⟨

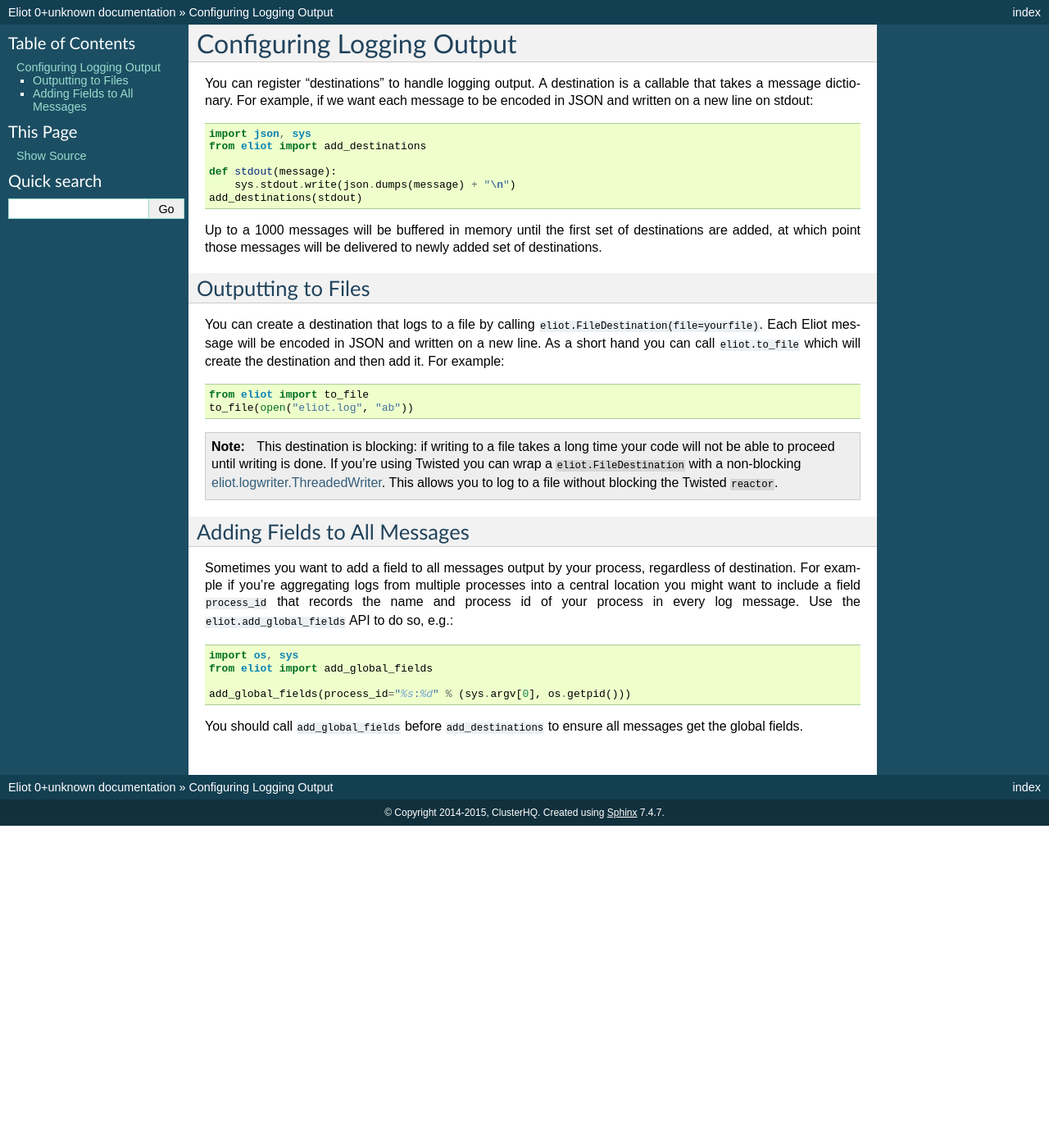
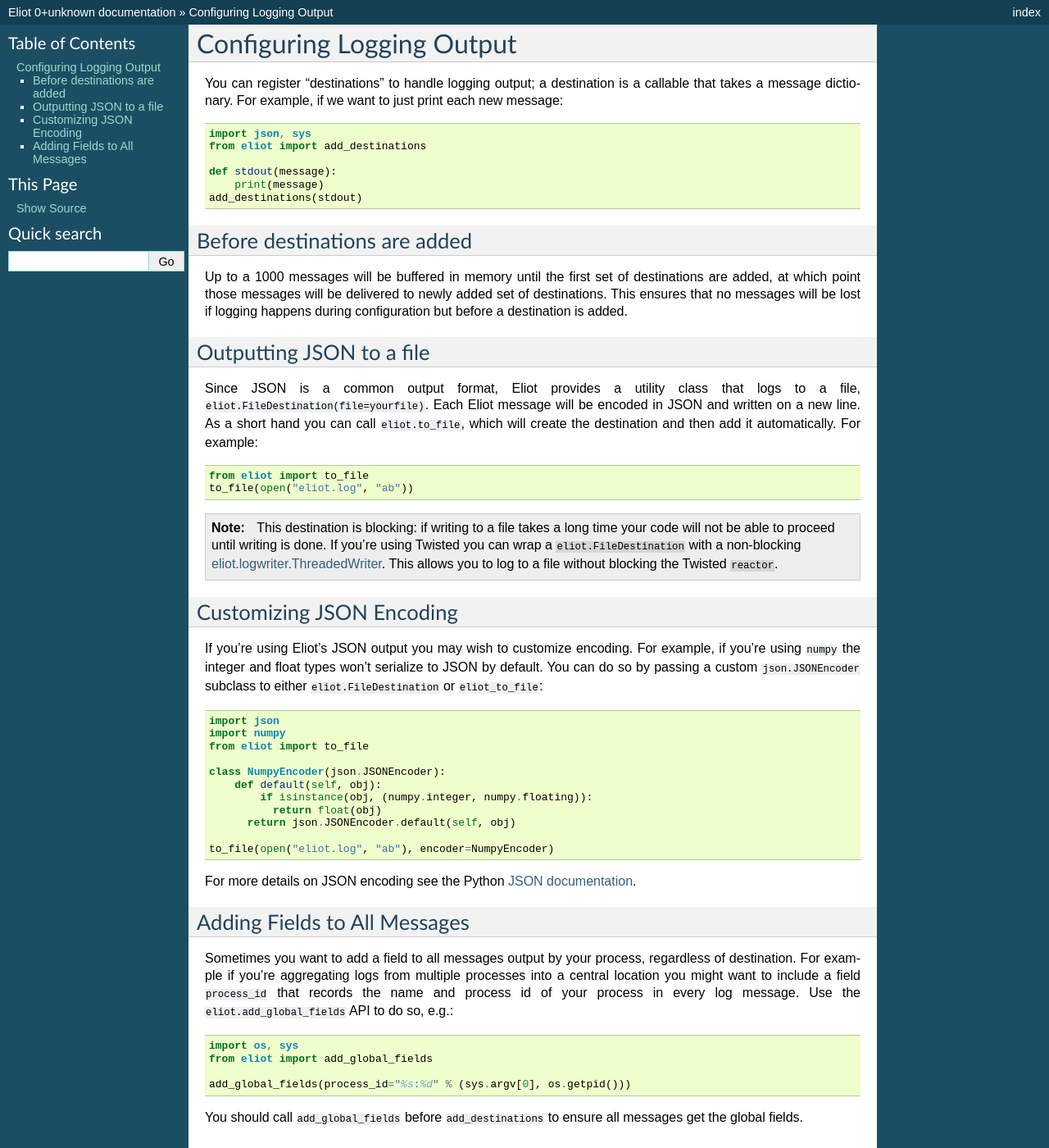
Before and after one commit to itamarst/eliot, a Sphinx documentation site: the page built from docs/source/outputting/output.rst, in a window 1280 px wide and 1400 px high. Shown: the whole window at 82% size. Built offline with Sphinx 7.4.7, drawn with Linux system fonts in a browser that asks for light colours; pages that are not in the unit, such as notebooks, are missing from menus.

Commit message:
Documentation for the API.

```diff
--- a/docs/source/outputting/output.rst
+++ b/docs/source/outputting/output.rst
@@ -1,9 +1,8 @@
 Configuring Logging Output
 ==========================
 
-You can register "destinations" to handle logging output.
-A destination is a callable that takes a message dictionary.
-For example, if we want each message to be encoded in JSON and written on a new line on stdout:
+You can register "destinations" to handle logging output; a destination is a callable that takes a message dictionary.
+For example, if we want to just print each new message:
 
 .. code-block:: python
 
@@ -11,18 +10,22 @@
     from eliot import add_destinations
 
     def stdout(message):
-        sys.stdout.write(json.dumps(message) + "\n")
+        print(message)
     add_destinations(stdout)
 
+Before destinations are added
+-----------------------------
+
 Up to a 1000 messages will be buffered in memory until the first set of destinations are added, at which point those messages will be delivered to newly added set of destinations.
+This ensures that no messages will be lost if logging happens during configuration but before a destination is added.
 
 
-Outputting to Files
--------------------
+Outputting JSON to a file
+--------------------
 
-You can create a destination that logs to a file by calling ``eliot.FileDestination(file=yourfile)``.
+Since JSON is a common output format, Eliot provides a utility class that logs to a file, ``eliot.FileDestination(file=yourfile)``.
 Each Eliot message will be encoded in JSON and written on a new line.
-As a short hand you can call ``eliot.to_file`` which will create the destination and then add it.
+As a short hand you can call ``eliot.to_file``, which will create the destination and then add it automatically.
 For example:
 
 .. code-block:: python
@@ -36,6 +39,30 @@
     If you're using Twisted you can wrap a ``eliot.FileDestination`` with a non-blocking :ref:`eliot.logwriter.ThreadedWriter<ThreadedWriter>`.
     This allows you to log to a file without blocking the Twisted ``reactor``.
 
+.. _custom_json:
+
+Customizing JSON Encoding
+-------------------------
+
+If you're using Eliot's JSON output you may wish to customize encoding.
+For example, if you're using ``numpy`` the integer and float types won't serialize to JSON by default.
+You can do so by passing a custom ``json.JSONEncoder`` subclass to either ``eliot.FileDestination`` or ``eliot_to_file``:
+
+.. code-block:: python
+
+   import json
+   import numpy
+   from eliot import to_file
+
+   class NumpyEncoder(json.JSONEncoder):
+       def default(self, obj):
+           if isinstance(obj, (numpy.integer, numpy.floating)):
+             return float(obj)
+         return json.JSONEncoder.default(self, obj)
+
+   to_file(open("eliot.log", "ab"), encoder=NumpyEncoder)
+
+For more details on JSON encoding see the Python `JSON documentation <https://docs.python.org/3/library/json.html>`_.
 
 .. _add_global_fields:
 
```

⟩
⟨

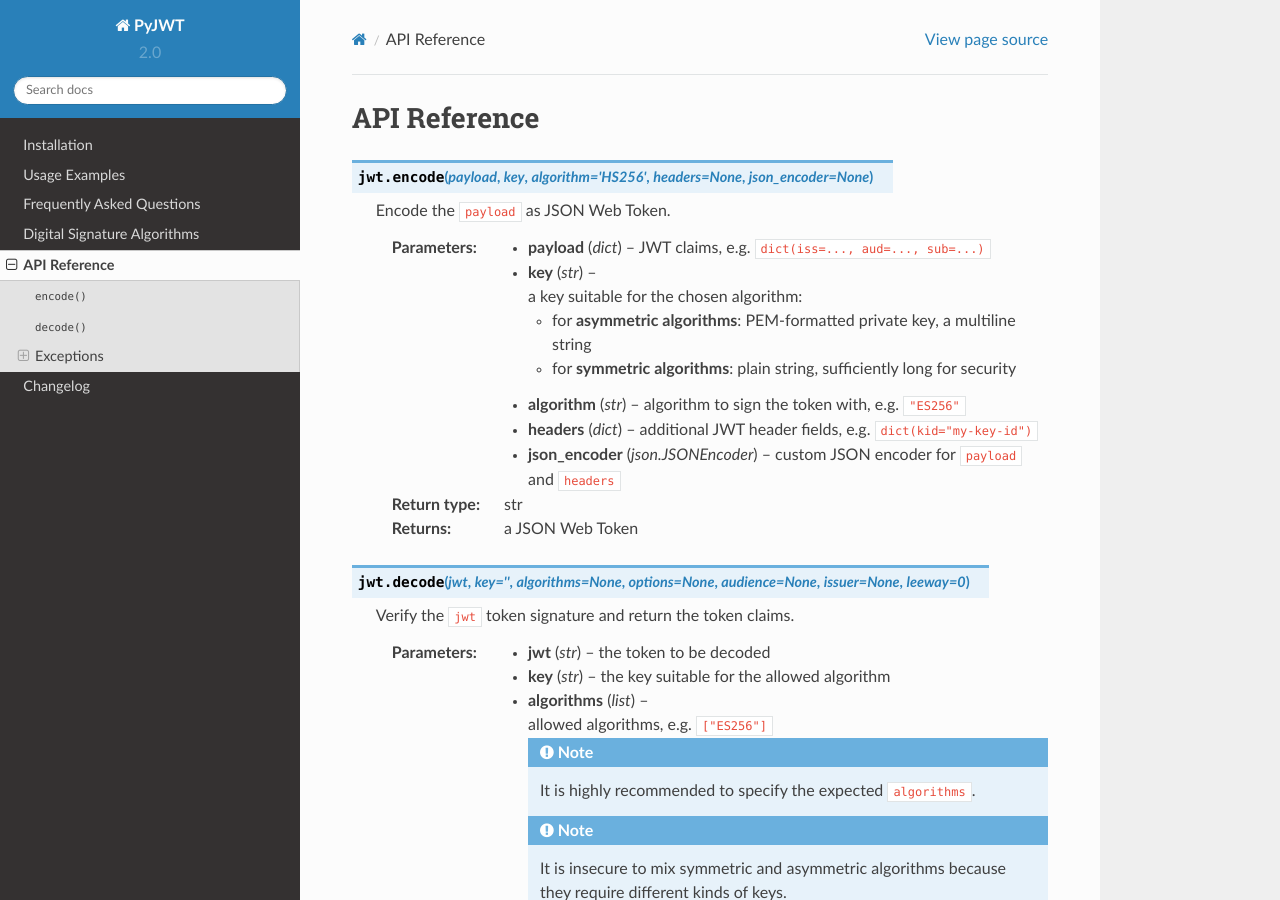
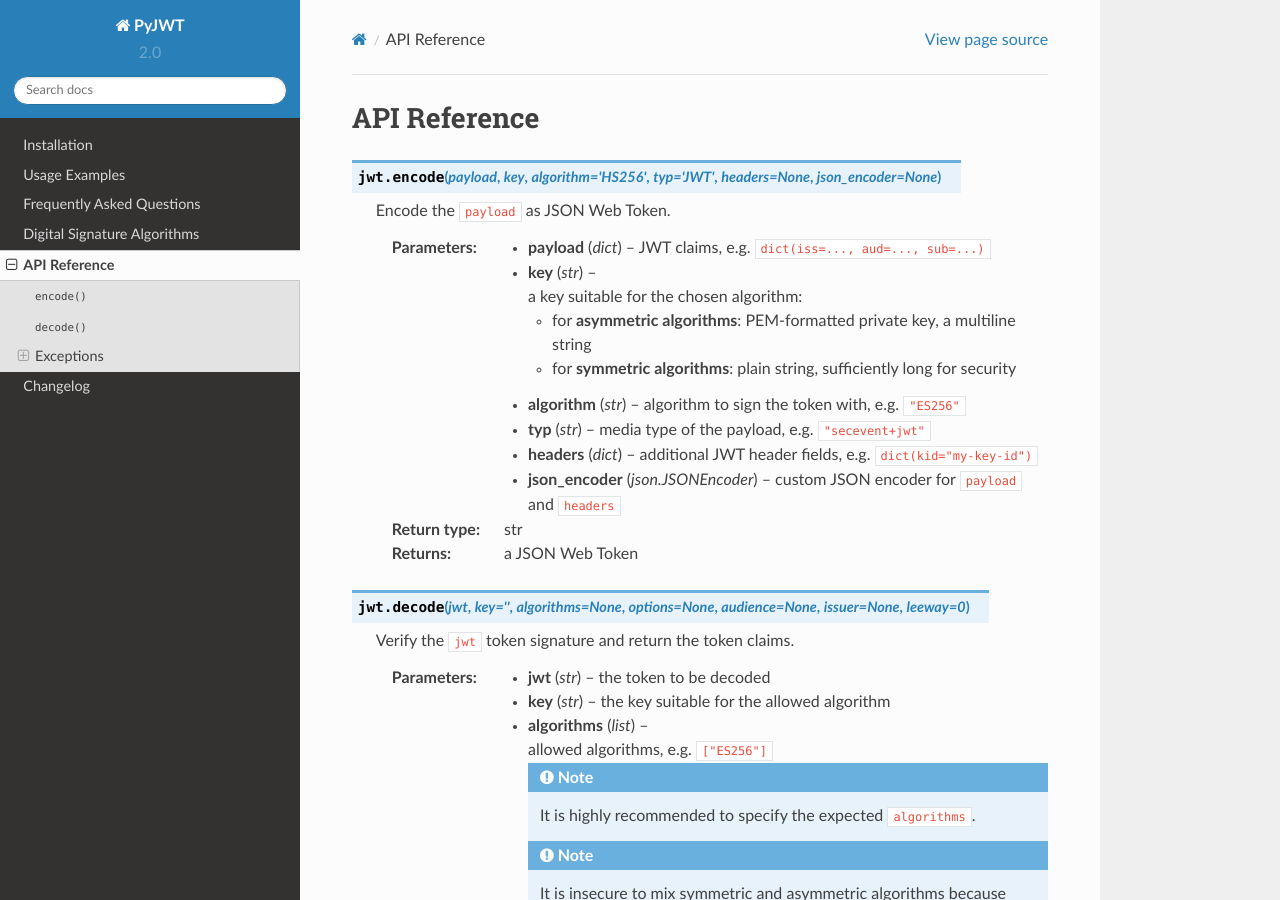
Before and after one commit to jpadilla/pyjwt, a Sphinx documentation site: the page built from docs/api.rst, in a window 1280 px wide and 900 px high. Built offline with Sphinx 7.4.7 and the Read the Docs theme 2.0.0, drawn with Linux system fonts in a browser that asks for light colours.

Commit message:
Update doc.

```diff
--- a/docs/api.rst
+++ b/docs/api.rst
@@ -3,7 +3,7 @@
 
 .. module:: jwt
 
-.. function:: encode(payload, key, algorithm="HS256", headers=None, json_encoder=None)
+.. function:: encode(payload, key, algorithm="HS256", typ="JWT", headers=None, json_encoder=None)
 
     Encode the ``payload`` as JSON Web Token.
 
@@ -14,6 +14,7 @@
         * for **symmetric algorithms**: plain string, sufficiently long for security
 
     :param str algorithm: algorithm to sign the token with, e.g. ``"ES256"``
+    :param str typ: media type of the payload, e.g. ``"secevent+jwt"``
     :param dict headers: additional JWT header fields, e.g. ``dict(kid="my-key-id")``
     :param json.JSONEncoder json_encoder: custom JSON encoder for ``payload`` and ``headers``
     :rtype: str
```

⟩

*What is expected*: The lines to copy are those in the records above containing the word "This".

*Your response*:
+This ensures that no messages will be lost if logging happens during configuration but before a destination is added.
     This allows you to log to a file without blocking the Twisted ``reactor``.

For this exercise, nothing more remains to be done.